The word "throw" marks the lines to copy; find all of them in the entries below.

- **TASK MATERIAL**
....
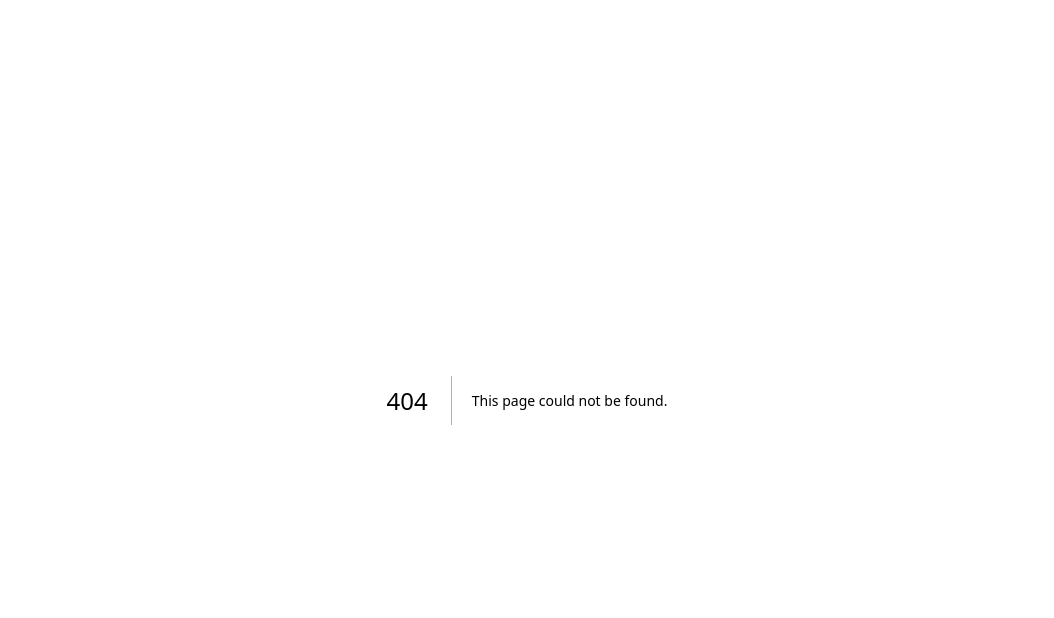
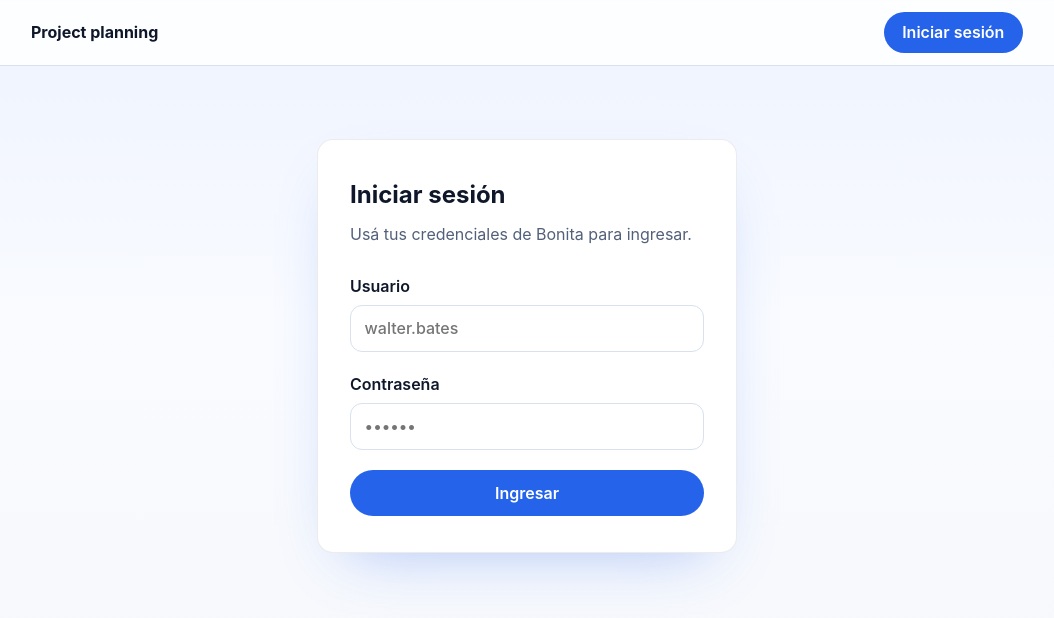
Before and after one commit to Matgc04/dssd-2025, a Next.js app: page /login in a window 1280 px wide. Before the commit this address had no page. Shown: the top 618 px of the page, without its empty margins (113-1167 px from the left). Built offline with nearby package versions, Linux system fonts and the light colour scheme; no server answers.

Commit message:
agrego pagina de login y un navbar basico

```diff
--- a/app/api/login/route.js
+++ b/app/api/login/route.js
@@ -1,27 +1,43 @@
-import { cookies } from 'next/headers';
+import { cookies } from "next/headers";
 import { NextResponse } from "next/server";
 import { store } from "@/lib/store";
 import { newSid } from "@/lib/sessionStore";
 
-export async function GET(request) {
-    const BONITA = process.env.BONITA_URL || "http://172.28.224.1:8080" //yo puse esta ip porque con WSL me arma quilombo con localhost
+const BONITA =
+  process.env.BONITA_URL || "http://172.28.224.1:8080"; // yo puse esta ip porque con WSL me arma quilombo con localhost
 
-    const username = "walter.bates"
-    const password = "bpm"
+export async function POST(request) {
+  let payload;
+  try {
+    payload = await request.json();
+  } catch (err) {
+    return NextResponse.json({ error: "Invalid JSON payload" }, { status: 400 });
+  }
+
+  const username = payload?.username?.trim();
+  const password = payload?.password;
+
+  if (!username || !password) {
+    return NextResponse.json({ error: "Se necesita usuario y contraseña" }, { status: 400 });
+  }
 
   // 1) Login en Bonita
   const loginRes = await fetch(`${BONITA}/bonita/loginservice`, {
     method: "POST",
     headers: {
       "Content-Type": "application/x-www-form-urlencoded",
-        "Accept": "*/*",
+      Accept: "*/*",
     },
     body: new URLSearchParams({ username, password }).toString(),
     redirect: "manual",
   });
 
   if (!loginRes.ok) {
-      return NextResponse.json({ error: "Login en Bonita falló" }, { status: loginRes.status });
+    //console.log("Login en Bonita falló", loginRes.status, loginRes.headers);
+    return NextResponse.json(
+      { error: "Login en Bonita falló" },
+      { status: loginRes.status === 401 ? 401 : 500 }
+    );
   }
 
   const raw =
@@ -56,12 +72,16 @@ export async function GET(request) {
 
   // 2) crear SID y guardar en store con TTL
   const sid = newSid();
-  await store.set(sid, {
+  await store.set(
+    sid,
+    {
       jsessionId: jsession,
       csrfToken,
       bonitaBase: BONITA,
       user: username,
-  }, 25 * 60);
+    },
+    25 * 60
+  );
 
   // setear cookie opaca para el cliente
   const cookieStore = await cookies();
@@ -75,5 +95,12 @@ export async function GET(request) {
 
   console.log("Guardé sesión SID:", sid);
 
-  return NextResponse.json({ ok: true });
+  return NextResponse.json({ ok: true, user: username });
 }
+
+export async function GET() {
+  return NextResponse.json(
+    { error: "Use POST with credentials" },
+    { status: 405, headers: { Allow: "POST" } }
+  );
+}
--- a/app/globals.css
+++ b/app/globals.css
@@ -51,3 +51,193 @@ a {
 a:hover {
   text-decoration: underline;
 }
+
+.app-navbar {
+  position: sticky;
+  top: 0;
+  z-index: 100;
+  background: rgba(255, 255, 255, 0.85);
+  border-bottom: 1px solid var(--border);
+  backdrop-filter: blur(12px);
+}
+
+.app-navbar__inner {
+  margin: 0 auto;
+  max-width: 1040px;
+  display: flex;
+  align-items: center;
+  justify-content: space-between;
+  padding: 0.75rem 1.5rem;
+}
+
+.app-navbar__brand {
+  font-size: 1rem;
+  font-weight: 700;
+  color: var(--text);
+  display: inline-flex;
+  align-items: center;
+  gap: 0.5rem;
+}
+
+.app-navbar__actions {
+  display: flex;
+  align-items: center;
+  gap: 0.75rem;
+}
+
+.app-navbar__button {
+  display: inline-flex;
+  align-items: center;
+  justify-content: center;
+  padding: 0.45rem 1.1rem;
+  border-radius: 999px;
+  border: 1px solid transparent;
+  background: var(--primary);
+  color: var(--surface);
+  font-weight: 600;
+  cursor: pointer;
+  transition: background 0.2s ease, transform 0.15s ease;
+  text-decoration: none;
+}
+
+.app-navbar__button:hover:not(:disabled) {
+  background: var(--primary-hover);
+  text-decoration: none;
+}
+
+.app-navbar__button:disabled {
+  opacity: 0.6;
+  cursor: not-allowed;
+}
+
+.app-navbar__button--ghost {
+  background: transparent;
+  color: var(--text);
+  border-color: var(--border-strong);
+}
+
+.app-navbar__button--ghost:hover:not(:disabled) {
+  background: var(--surface-muted);
+  border-color: var(--border);
+}
+
+.app-main {
+  margin: 0 auto;
+  max-width: 1040px;
+  padding: 2.5rem 1.5rem 4rem;
+}
+
+.auth-container {
+  display: flex;
+  justify-content: center;
+  align-items: center;
+  min-height: 60vh;
+}
+
+.auth-card {
+  width: min(100%, 420px);
+  padding: 2.25rem 2rem;
+  background: var(--surface);
+  border-radius: 16px;
+  border: 1px solid rgba(15, 23, 42, 0.08);
+  box-shadow: 0 24px 60px -30px rgba(37, 99, 235, 0.4);
+}
+
+.auth-title {
+  font-size: 1.5rem;
+  margin: 0 0 0.5rem;
+}
+
+.auth-subtitle {
+  margin: 0 0 1.75rem;
+  color: var(--text-muted);
+}
+
+.auth-form {
+  display: grid;
+  gap: 1.25rem;
+}
+
+.auth-field {
+  display: grid;
+  gap: 0.35rem;
+  font-weight: 600;
+}
+
+.auth-field input {
+  border-radius: 12px;
+  border: 1px solid var(--border);
+  padding: 0.65rem 0.85rem;
+  font-weight: 500;
+  color: var(--text);
+  background: var(--surface);
+  transition: border-color 0.2s ease, box-shadow 0.2s ease;
+}
+
+.auth-field input:focus {
+  outline: none;
+  border-color: var(--primary);
+  box-shadow: 0 0 0 3px rgba(37, 99, 235, 0.15);
+}
+
+.auth-submit {
+  display: inline-flex;
+  align-items: center;
+  justify-content: center;
+  border-radius: 999px;
+  border: none;
+  background: var(--primary);
+  color: var(--surface);
+  font-weight: 600;
+  padding: 0.65rem 1.2rem;
+  cursor: pointer;
+  transition: background 0.2s ease;
+  text-decoration: none;
+}
+
+.auth-submit:hover:not(:disabled) {
+  background: var(--primary-hover);
+  text-decoration: none;
+}
+
+.auth-submit:disabled {
+  opacity: 0.6;
+  cursor: not-allowed;
+}
+
+.auth-error {
+  margin: 0 0 1rem;
+  padding: 0.65rem 0.85rem;
+  border-radius: 10px;
+  background: rgba(220, 38, 38, 0.12);
+  color: var(--danger);
+  font-weight: 600;
+}
+
+.home-hero {
+  display: grid;
+  gap: 1.5rem;
+}
+
+.home-title {
+  font-size: clamp(2rem, 3vw + 1rem, 2.75rem);
+  margin: 0;
+}
+
+.home-lead {
+  max-width: 580px;
+  font-size: 1.05rem;
+  color: var(--text-muted);
+  line-height: 1.7;
+}
+
+.home-actions {
+  display: grid;
+  gap: 0.75rem;
+  align-items: center;
+}
+
+.home-secondary {
+  margin: 0;
+  color: var(--text-muted);
+}
--- a/app/layout.js
+++ b/app/layout.js
@@ -1,14 +1,25 @@
 import "./globals.css";
+import NavBar from "@/components/NavBar";
+import { cookies } from "next/headers";
+import { store } from "@/lib/store";
 
 export const metadata = {
   title: "Project planning",
   description: "Gestión de proyectos y planificaciones",
 };
 
-export default function RootLayout({ children }) {
+export default async function RootLayout({ children }) {
+  const cookieStore = await cookies();
+  const sid = cookieStore.get("sid")?.value;
+  const session = sid ? await store.get(sid) : null;
+  const isAuthenticated = Boolean(session);
+
   return (
-    <html lang="en">
-      <body>{children}</body>
+    <html lang="es">
+      <body>
+        <NavBar isAuthenticated={isAuthenticated} />
+        <main className="app-main">{children}</main>
+      </body>
     </html>
   );
 }
--- /dev/null
+++ b/app/login/page.jsx
@@ -0,0 +1,90 @@
+"use client";
+
+import { useState } from "react";
+import { useRouter } from "next/navigation";
+
+export default function LoginPage() {
+  const router = useRouter();
+  const [username, setUsername] = useState("");
+  const [password, setPassword] = useState("");
+  const [error, setError] = useState("");
+  const [submitting, setSubmitting] = useState(false);
+
+  async function handleSubmit(event) {
+    event.preventDefault();
+    if (submitting) return;
+
+    if (!username.trim() || !password.trim()) {
+      setError("El usuario y la contraseña son obligatorios.");
+      return;
+    }
+
+    setError("");
+    setSubmitting(true);
+
+    try {
+      const res = await fetch("/api/login", {
+        method: "POST",
+        headers: { "Content-Type": "application/json" },
+        body: JSON.stringify({ username, password }),
+      });
+
+      const json = await res.json().catch(() => null);
+
+      if (res.status === 401) {
+        throw new Error("Usuario o contraseña incorrectos.");
+      }
+
+      if (!res.ok || json?.error) {
+        throw new Error(json?.error || "El inicio de sesión falló, intenta de nuevo.");
+      }
+
+      router.push("/");
+      router.refresh();
+    } catch (err) {
+      console.error("Login falló", err);
+      setError(err.message || "Login falló");
+    } finally {
+      setSubmitting(false);
+    }
+  }
+
+  return (
+    <section className="auth-container">
+      <div className="auth-card">
+        <h1 className="auth-title">Iniciar sesión</h1>
+        <p className="auth-subtitle">Usá tus credenciales de Bonita para ingresar.</p>
+
+        {error ? <p className="auth-error">{error}</p> : null}
+
+        <form className="auth-form" onSubmit={handleSubmit}>
+          <label className="auth-field">
+            <span>Usuario</span>
+            <input
+              type="text"
+              value={username}
+              onChange={(event) => setUsername(event.target.value)}
+              autoComplete="username"
+              placeholder="walter.bates"
+            />
+          </label>
+
+          <label className="auth-field">
+            <span>Contraseña</span>
+            <input
+              type="password"
+              value={password}
+              onChange={(event) => setPassword(event.target.value)}
+              autoComplete="current-password"
+              placeholder="••••••"
+            />
+          </label>
+
+          <button type="submit" className="auth-submit" disabled={submitting}>
+            {submitting ? "Ingresando..." : "Ingresar"}
+          </button>
+        </form>
+      </div>
+    </section>
+  );
+}
--- /dev/null
+++ b/components/NavBar.jsx
@@ -0,0 +1,53 @@
+"use client";
+
+import Link from "next/link";
+import { useRouter } from "next/navigation";
+import { useState } from "react";
+
+export default function NavBar({ isAuthenticated }) {
+  const router = useRouter();
+  const [submitting, setSubmitting] = useState(false);
+
+  async function handleLogout() {
+    if (submitting) return;
+    setSubmitting(true);
+    try {
+      const res = await fetch("/api/logout", { method: "GET" });
+      const json = await res.json().catch(() => null);
+      if (!res.ok || json?.error) {
+        console.error(json?.error || `Request failed with status ${res.status}`);
+      }
+      router.refresh();
+    } catch (err) {
+      console.error("Logout error", err);
+    } finally {
+      setSubmitting(false);
+    }
+  }
+
+  return (
+    <header className="app-navbar">
+      <div className="app-navbar__inner">
+        <Link href="/" className="app-navbar__brand">
+          Project planning
+        </Link>
+        <nav className="app-navbar__actions" aria-label="Primary">
+          {isAuthenticated ? (
+            <button
+              type="button"
+              className="app-navbar__button app-navbar__button--ghost"
+              onClick={handleLogout}
+              disabled={submitting}
+            >
+              {submitting ? "Cerrando sesión..." : "Cerrar sesión"}
+            </button>
+          ) : (
+            <Link href="/login" className="app-navbar__button">
+              Iniciar sesión
+            </Link>
+          )}
+        </nav>
+      </div>
+    </header>
+  );
+}
--- a/lib/bonita.js
+++ b/lib/bonita.js
@@ -22,9 +22,12 @@ export async function bonitaFetch(path, init) {
   if (!headers.has("Content-Type") && init?.body && !(init.body instanceof FormData)) {
     headers.set("Content-Type", "application/json");
   }
-
+  try {
   const res = await fetch(url, { ...init, headers, redirect: "manual" });
-
+  } catch (err) {
+    console.error("Error en fetch a Bonita:", err);
+    throw err;
+  }
   // Si expira (401/403), podrías: 1) relogin y reintentar, o 2) borrar sess y 401 al cliente.
   if (res.status === 401 || res.status === 403) {
     // opcional: await store.del(sid)
```
Also changed, not shown: app/page.js (+10 -46 lines). Lines whose indentation alone changed are shown as unchanged.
....
- **RESPONSE TO THIS EXERCISE**
+        throw new Error("Usuario o contraseña incorrectos.");
+        throw new Error(json?.error || "El inicio de sesión falló, intenta de nuevo.");
+    throw err;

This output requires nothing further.